Real Winter Weather Woes…

Don’t you just love alliteration! W seems to an excellent letter for Winter Woes. I haven’t even mentioned wild, windy, wet, watery or worrisome yet!

July is here with a vengeance. The Northern hemisphere are having their party party time, the main event we follow in this family is Bastille Day…Le Quatorze Juillet…having had a very French, half French mother. The flag would always be flying at the gate and special friends invited to a magnificent French Dinner. My 2 sisters and I tend to keep up the tradition, so my sister in Banks Peninsula is flying up this week for the occasion. (and to meet her new niece)

Having a dose of French blood is very useful in the Old Fashioned rose business, as so many of them were bred by the French, and carry magnificent French names. For those poor people who don’t speak the lingo they can appear un pronounceable, but I guess blood will out, and I find rolling the names off my tongue a delight. Dealing with the conglomeration of vowels in the spelling also comes naturally.

water tables are waaaaay up

Back to the wearisome Winter weather…I’m happy to have made the decision to set stock the cows on both the farms this winter. They are spread out with a few locked in each paddock, and so far, due to the unusually warm weather, they are all getting enough grass to eat. It means I don’t have to brave the elements daily to move them and it keeps the mud at bay as they’re not amassing at and trampling thru gateways or galloping like mad things with excitement when they get a new paddock.

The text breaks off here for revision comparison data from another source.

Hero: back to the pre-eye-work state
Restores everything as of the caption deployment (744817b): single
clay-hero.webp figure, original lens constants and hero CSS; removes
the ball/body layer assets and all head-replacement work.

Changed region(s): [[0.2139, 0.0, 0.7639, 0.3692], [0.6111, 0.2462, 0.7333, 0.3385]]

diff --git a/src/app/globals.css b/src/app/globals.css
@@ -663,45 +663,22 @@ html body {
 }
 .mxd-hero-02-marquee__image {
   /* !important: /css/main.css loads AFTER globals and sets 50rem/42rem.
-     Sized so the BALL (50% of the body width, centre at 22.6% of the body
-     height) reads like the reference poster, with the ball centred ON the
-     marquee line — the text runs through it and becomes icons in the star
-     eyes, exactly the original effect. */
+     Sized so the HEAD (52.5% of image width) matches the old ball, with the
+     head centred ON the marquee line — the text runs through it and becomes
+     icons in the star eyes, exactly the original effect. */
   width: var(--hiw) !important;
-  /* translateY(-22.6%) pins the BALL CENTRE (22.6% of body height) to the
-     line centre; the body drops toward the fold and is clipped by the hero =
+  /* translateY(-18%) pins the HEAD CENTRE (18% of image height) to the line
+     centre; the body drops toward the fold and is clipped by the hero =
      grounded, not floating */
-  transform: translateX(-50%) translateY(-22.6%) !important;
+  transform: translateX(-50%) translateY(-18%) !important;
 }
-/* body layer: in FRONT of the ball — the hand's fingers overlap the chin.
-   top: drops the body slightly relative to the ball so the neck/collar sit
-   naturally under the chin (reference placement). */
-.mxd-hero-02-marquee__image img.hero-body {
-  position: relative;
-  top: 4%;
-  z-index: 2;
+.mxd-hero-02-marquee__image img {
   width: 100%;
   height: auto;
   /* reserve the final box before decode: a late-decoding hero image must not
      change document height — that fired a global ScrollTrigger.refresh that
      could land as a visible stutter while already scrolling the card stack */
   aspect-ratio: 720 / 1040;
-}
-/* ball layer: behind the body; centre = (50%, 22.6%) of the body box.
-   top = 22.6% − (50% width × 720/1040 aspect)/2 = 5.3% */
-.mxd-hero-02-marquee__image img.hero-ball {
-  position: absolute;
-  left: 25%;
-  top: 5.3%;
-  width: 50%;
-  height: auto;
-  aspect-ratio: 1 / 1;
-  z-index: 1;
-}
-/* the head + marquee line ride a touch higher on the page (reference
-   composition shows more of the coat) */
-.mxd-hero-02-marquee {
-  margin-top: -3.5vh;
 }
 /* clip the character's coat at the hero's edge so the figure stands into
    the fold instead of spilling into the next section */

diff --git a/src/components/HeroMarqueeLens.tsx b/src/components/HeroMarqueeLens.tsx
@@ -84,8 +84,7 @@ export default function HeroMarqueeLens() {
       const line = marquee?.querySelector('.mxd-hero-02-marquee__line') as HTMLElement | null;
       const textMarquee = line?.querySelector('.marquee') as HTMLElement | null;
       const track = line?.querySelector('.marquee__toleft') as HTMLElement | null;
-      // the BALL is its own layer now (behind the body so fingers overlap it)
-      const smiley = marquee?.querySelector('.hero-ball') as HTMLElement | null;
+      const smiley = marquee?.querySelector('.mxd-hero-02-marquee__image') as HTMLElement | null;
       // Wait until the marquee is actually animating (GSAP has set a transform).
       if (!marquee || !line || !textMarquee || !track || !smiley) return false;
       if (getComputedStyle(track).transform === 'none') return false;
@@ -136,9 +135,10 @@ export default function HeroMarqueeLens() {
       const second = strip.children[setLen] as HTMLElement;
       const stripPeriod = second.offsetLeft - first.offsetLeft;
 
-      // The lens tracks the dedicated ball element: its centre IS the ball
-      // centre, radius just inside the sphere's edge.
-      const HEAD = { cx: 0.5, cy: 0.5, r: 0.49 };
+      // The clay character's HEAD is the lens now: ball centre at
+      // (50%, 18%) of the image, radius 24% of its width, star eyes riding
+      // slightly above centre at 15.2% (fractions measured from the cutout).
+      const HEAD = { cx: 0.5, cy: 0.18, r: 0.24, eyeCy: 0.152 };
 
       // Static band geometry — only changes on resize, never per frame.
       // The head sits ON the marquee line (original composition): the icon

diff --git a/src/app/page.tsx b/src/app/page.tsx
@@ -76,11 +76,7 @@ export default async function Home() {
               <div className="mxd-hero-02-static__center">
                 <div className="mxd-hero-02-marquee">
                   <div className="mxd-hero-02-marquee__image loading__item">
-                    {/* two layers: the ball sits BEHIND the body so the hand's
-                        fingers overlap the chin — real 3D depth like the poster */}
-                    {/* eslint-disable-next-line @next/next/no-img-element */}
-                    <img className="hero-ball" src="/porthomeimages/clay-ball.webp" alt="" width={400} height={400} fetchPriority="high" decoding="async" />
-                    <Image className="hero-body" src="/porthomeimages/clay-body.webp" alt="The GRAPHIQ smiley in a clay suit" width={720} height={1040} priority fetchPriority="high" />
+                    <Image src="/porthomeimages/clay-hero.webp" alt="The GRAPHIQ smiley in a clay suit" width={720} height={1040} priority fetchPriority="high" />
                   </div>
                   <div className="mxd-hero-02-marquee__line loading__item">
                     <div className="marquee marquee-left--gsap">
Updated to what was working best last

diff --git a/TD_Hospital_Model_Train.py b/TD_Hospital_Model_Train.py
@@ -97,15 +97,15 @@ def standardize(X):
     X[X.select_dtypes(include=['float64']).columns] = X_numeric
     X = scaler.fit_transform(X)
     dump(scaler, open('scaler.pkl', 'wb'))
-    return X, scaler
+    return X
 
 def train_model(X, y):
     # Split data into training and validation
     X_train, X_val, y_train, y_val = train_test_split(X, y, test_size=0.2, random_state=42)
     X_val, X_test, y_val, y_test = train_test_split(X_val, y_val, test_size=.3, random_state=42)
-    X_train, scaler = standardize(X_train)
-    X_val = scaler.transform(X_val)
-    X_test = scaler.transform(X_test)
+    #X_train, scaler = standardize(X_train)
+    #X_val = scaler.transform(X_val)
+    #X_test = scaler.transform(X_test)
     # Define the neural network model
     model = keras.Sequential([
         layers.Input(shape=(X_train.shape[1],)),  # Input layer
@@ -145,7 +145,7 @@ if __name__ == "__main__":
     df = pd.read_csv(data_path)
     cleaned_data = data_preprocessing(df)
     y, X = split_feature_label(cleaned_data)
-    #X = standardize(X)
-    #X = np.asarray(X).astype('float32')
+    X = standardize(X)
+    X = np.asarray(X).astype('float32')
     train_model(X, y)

Nothing more depressing than putting a herd in a paddock of soft fresh winter grass and seeing it get churned into mud in minutes! Leave that to the horses, they don’t need a new paddock to gallop in, they just gallop regardless. The horses still need daily feeding to keep their condition ok, a lot of them are standing in mud waiting, but them’s the breaks if you’re a destructive horse in Winter…

Whilst the roses are by and large having a bit of a break, you can still find splashes of colour in my rose infested garden. Down in the Shwubbewy the Magnolias are all coming out in their beautiful winey shades, and other Winter flowering shrubs make more bright spots. A suckering bush of Hypericum , which would probably appear garish in Spring or Summer, is such a cheerful site in the depths of Winter. Also the Tibouchinas are flowering, not to mention the Camellias, Gordonias and Michelias.

Of course not all the roses are “dead”…the Teas and Chinas carry on bravely producing some much appreciated Winter blooms. One or 2 of our homebred roses fit in here, Weiti Sherry, a seedling from Mutabilis stays in leaf and flower throughout the year like it’s parent, and a new kid on the block Weiti David, has managed to make a July show of much smaller than usual lemon yellow flowers. This is a seedling from Charles Austin, crossed with who knows what, but I’m guessing a Noisette judging by it’s smell and the fact that it is fully clothed in July. He’s a very thorny beast and seems to want to be a climber. True to breed, at this stage I’ve had no success at getting a cutting to strike, despite multiple attempts. Our home grown seedlings are usually very generous about growing from cuttings, but par for the course, the one with big yellow double flowers that everyone would want, won’t grow!

Back to the weather…weeks have passed and we’re on the last day of July now, which is why I really need to publish July’s blog NOW!!!

It’s a good morning for it as there are freezing squalls happening outside and I’m slightly broken after my gumboot slipped on a garden edge whilst carrying a large clump of Eucomis I’d dug for division a couple of days ago. I crashed to the ground (hurled the Eucomis) and took out the wheelbarrow handle with my rib cage on the way down. Everything hurts…I possibly have another cracked rib…(something I specialise in) So…July….I’ve decided there is only one good thing about July, and that’s when you get to the end of it you won’t see it for another 11 months. We’ve surpassed 300 mils of rain this July, so it’s certainly been a wet one.

Tomorrow will be August. Cold and usually the muddiest month, but there is light at the end of the tunnel in August. The days are noticeably longer and Spring is in the air! The Spring bulbs are definitely having their time already, the early Daffodils are very prolific this year , lots of cute Hyacinths showing their faces and already some of the Freesias and Anemones are flowering.

Delightful Cora.

My first grandchild is blooming too, looking forward to better weather for garden adventures as she turns into a genuine person at 3 months old.